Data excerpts
"""
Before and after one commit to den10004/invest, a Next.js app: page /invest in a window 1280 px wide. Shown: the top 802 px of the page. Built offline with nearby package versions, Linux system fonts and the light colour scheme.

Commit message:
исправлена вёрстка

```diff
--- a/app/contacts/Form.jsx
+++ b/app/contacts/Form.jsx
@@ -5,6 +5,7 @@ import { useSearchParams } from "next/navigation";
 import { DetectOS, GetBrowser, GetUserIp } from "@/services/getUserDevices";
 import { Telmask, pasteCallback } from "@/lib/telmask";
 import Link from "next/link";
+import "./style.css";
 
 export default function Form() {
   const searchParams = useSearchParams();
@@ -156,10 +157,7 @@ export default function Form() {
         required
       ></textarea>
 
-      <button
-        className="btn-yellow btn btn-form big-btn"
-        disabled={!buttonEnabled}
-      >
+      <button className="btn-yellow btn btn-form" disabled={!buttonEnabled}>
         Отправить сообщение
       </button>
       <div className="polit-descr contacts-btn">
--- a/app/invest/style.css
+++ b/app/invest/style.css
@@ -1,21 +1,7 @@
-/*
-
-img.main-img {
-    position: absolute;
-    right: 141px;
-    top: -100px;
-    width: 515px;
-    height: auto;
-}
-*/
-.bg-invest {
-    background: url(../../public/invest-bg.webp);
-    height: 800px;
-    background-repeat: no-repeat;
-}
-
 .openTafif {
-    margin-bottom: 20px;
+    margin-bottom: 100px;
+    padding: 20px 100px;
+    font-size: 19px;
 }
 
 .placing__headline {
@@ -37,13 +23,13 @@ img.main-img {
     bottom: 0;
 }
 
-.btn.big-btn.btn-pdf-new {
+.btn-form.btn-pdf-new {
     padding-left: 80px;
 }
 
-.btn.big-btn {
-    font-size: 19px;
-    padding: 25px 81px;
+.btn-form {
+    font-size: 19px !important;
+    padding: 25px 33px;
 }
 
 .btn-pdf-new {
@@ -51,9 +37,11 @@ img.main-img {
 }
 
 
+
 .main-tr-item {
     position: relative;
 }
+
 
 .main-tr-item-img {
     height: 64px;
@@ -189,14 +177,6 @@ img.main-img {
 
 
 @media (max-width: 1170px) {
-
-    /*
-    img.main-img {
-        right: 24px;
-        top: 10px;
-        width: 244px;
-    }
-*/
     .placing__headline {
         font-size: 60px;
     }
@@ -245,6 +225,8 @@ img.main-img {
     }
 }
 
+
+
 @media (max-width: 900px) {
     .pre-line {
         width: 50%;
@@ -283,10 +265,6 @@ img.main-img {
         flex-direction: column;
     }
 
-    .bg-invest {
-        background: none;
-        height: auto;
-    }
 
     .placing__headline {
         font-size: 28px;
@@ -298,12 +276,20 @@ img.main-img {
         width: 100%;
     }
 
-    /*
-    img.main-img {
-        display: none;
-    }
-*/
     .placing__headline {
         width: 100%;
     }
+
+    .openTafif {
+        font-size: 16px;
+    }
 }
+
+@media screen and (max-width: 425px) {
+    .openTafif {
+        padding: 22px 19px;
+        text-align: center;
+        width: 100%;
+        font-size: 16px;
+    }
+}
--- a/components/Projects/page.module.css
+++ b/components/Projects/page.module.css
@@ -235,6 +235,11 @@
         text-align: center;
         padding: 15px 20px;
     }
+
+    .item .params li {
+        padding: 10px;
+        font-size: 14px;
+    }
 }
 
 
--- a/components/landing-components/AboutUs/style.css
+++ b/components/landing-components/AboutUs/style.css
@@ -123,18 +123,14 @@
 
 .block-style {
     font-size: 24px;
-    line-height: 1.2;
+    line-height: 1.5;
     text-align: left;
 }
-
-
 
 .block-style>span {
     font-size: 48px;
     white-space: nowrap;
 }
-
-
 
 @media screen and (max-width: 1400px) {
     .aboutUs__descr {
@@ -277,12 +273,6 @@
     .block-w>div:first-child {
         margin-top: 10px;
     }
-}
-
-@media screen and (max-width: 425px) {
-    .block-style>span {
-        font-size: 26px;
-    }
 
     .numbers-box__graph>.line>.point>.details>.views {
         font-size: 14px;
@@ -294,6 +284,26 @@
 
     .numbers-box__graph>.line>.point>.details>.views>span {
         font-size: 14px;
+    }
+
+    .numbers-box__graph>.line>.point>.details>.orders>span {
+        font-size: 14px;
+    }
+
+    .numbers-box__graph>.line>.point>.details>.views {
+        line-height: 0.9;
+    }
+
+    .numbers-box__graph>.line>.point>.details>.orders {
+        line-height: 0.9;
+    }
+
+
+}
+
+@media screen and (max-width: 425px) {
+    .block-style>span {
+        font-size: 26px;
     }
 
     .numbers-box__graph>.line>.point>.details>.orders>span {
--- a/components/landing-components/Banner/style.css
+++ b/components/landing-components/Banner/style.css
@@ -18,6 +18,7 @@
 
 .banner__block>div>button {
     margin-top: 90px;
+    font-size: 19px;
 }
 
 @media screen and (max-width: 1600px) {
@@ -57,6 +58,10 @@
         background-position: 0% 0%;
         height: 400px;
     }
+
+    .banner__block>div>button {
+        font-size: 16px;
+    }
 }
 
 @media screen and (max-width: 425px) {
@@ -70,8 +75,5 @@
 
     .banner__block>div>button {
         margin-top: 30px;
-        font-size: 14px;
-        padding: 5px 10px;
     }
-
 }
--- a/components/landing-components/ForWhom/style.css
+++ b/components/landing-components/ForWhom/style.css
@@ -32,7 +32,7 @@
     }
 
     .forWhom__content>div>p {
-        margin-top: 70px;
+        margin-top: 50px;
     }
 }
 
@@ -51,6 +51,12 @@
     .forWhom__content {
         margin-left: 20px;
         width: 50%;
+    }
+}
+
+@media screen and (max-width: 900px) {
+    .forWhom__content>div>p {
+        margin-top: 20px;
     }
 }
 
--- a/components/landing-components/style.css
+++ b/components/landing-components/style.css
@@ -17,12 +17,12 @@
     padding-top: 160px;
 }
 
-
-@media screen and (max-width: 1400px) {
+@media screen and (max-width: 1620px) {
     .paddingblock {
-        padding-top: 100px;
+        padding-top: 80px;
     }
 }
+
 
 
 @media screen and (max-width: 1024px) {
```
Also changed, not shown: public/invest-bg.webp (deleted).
"""
"""
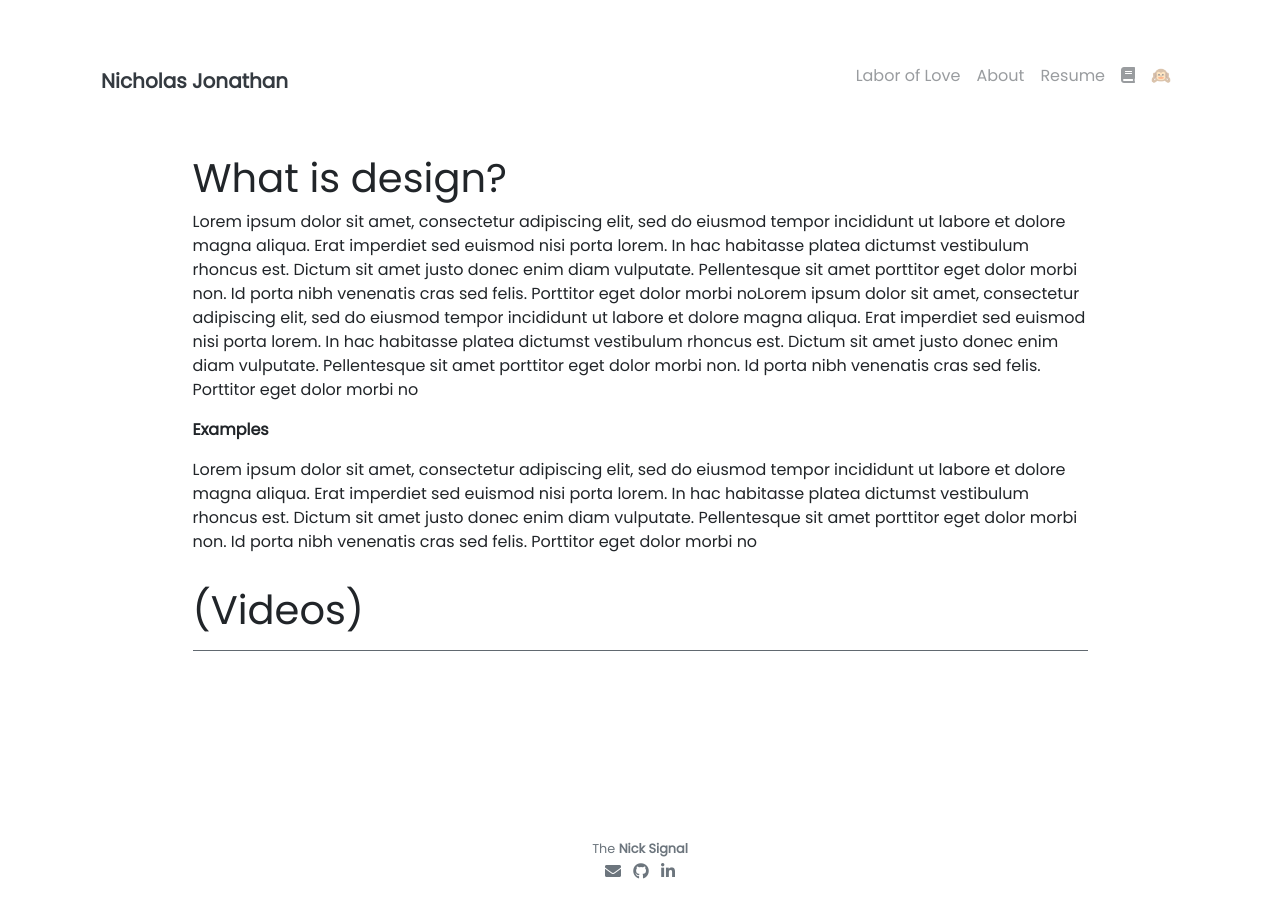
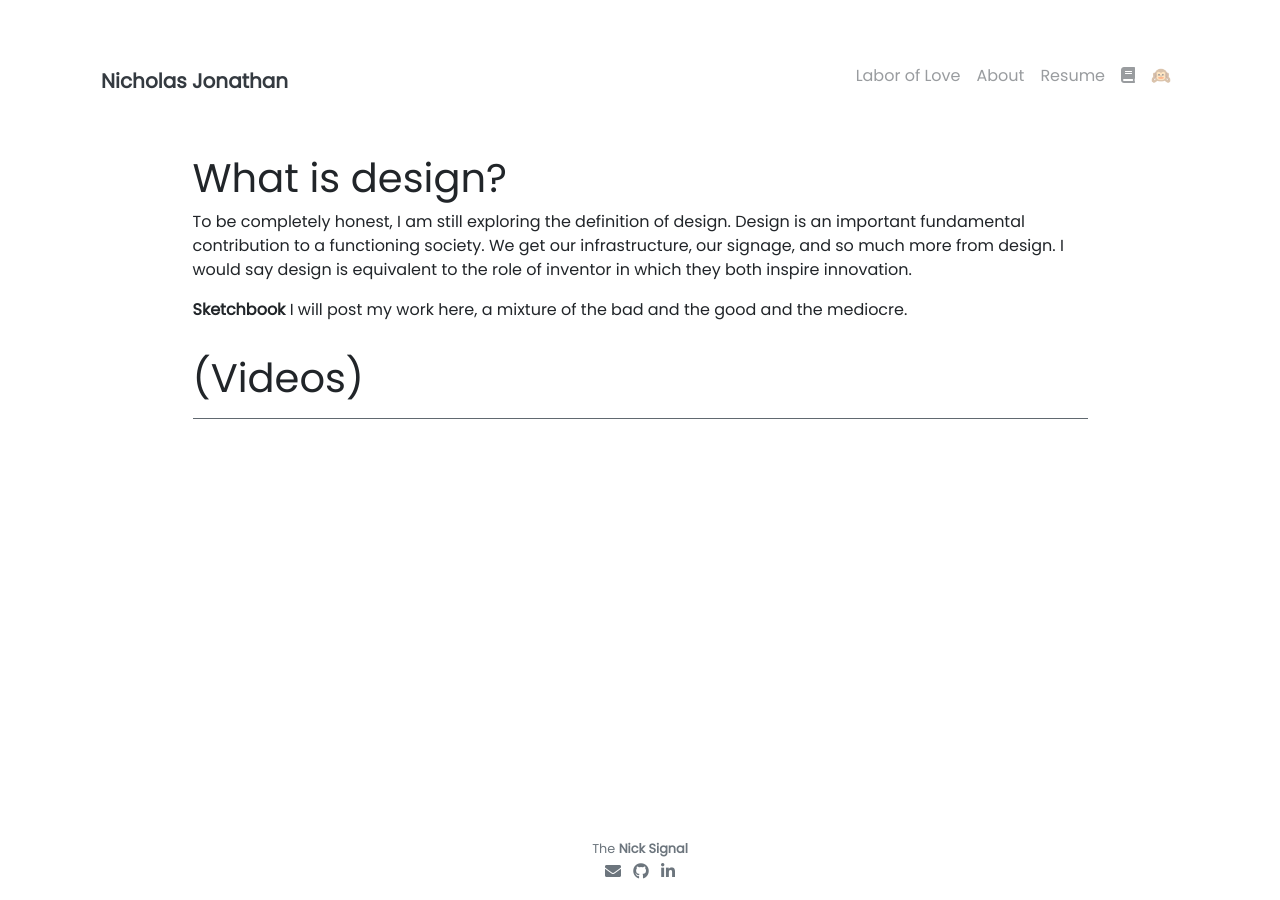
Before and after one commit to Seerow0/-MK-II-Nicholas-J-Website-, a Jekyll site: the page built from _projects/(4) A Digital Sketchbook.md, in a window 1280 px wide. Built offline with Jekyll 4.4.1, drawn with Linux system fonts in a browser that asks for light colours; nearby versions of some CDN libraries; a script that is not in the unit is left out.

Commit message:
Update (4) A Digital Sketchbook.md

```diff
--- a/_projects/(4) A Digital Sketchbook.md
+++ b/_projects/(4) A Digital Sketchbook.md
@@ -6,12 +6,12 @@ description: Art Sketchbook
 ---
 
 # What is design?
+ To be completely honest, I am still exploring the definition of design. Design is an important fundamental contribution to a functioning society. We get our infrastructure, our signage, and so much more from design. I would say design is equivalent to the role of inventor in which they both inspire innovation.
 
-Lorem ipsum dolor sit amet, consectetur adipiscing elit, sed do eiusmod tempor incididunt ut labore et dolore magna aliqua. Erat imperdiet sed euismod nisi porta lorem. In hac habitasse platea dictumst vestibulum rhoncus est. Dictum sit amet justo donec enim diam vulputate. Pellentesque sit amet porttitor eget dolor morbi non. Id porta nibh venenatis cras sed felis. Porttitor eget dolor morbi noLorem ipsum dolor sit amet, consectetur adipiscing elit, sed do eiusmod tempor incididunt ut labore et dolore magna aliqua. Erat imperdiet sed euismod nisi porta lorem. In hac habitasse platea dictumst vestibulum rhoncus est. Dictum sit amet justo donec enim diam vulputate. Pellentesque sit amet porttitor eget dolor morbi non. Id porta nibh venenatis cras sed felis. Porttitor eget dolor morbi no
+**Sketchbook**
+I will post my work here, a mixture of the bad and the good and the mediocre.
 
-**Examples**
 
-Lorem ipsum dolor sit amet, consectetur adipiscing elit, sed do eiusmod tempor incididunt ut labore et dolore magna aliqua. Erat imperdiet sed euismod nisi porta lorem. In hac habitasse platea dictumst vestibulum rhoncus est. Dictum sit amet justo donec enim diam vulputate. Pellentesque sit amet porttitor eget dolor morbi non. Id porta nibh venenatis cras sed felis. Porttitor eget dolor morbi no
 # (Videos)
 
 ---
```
"""
"""
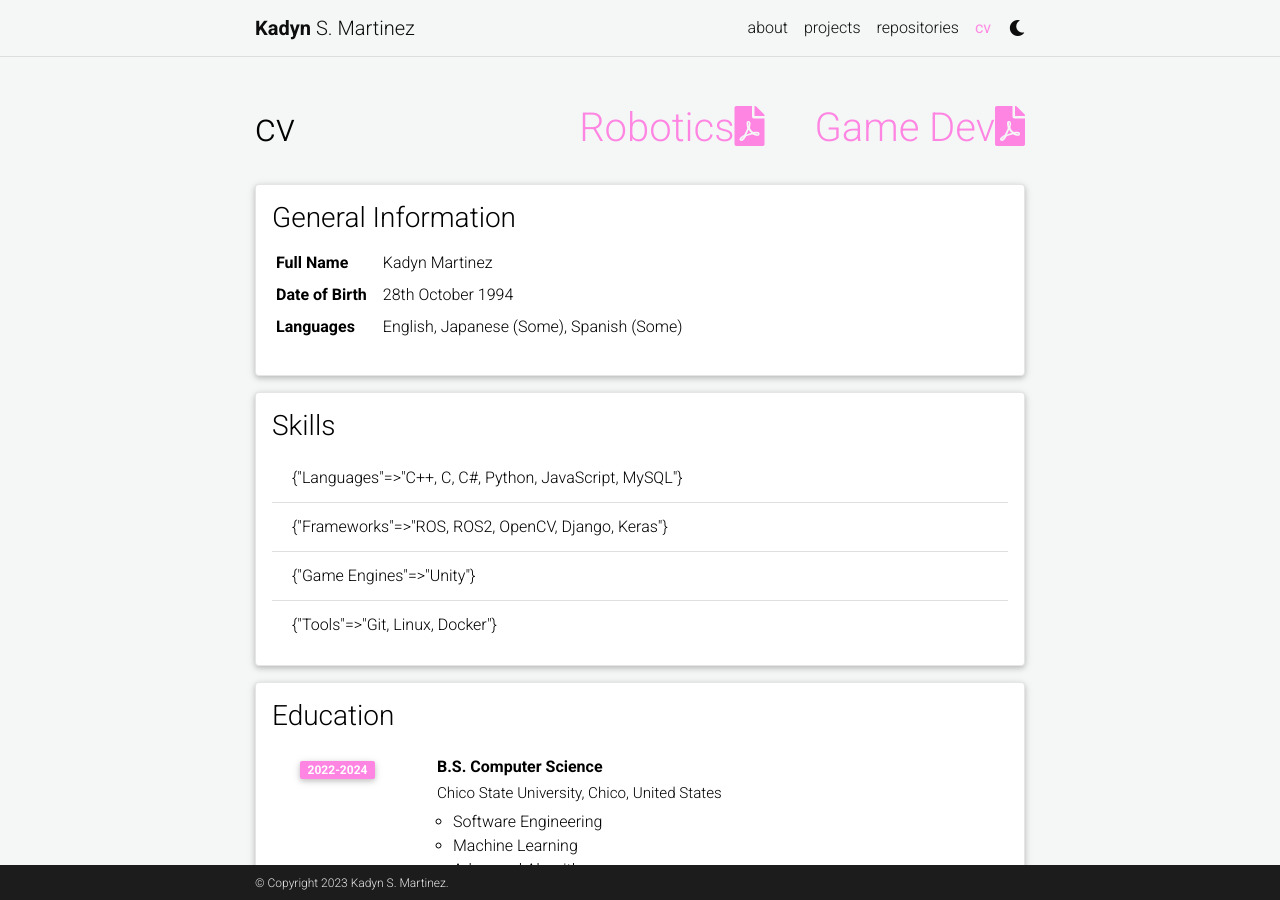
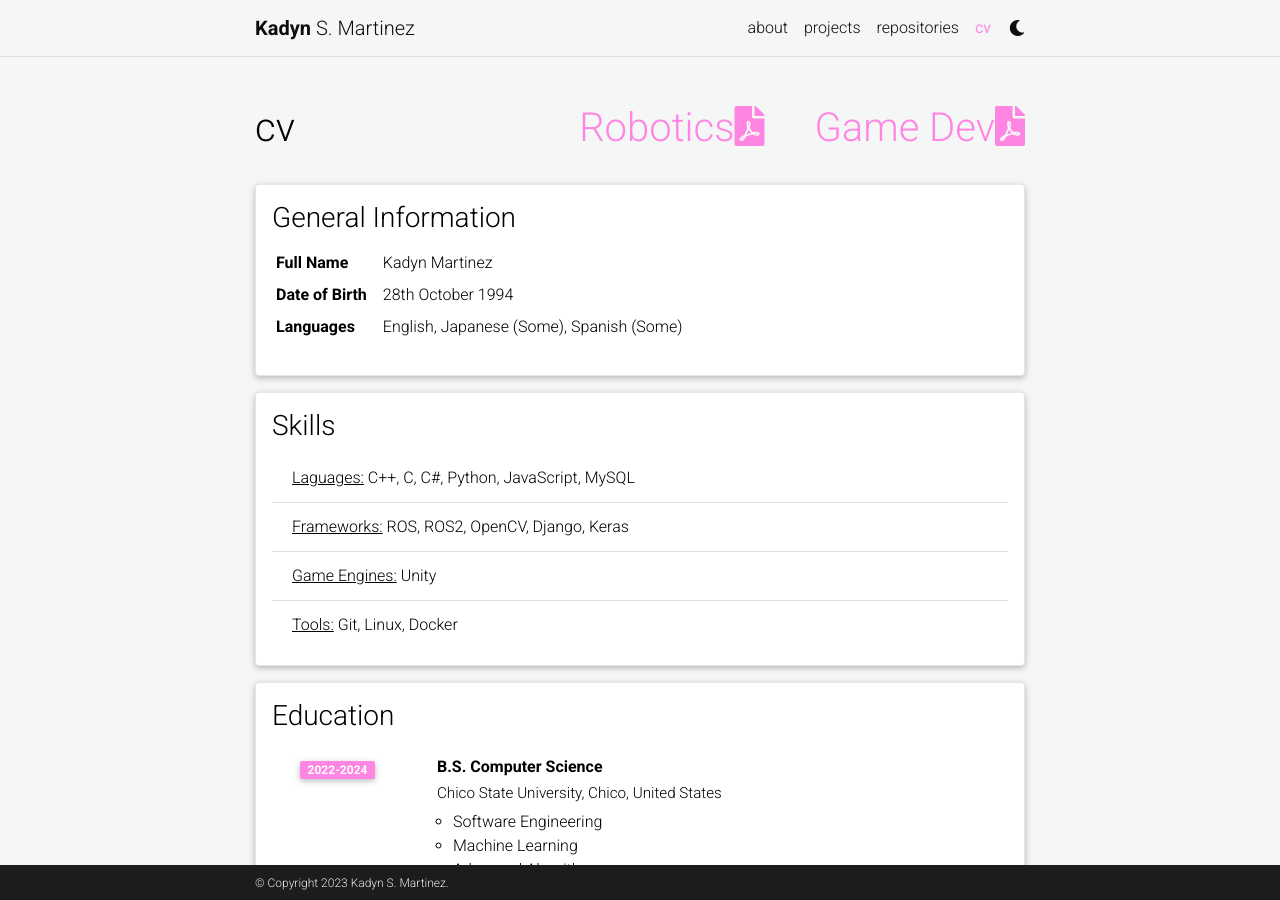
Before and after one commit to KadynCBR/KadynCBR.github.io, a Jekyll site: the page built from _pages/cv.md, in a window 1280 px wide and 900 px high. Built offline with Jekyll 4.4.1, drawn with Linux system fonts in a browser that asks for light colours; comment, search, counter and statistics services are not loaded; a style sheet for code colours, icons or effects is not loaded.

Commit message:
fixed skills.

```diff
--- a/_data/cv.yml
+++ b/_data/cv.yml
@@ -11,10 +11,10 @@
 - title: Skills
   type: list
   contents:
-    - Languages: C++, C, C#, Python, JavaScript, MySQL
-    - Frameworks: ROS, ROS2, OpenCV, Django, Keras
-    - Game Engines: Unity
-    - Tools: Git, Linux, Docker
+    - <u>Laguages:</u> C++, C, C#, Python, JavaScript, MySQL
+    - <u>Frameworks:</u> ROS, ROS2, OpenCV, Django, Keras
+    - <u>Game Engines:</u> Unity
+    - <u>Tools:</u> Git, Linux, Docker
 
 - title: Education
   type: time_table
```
"""
▶ [EXERCISE PROMPT] Nothing but a number should be given: the count of lines above that hold "numbers".

▶ [ANSWER TO THIS EXERCISE] 6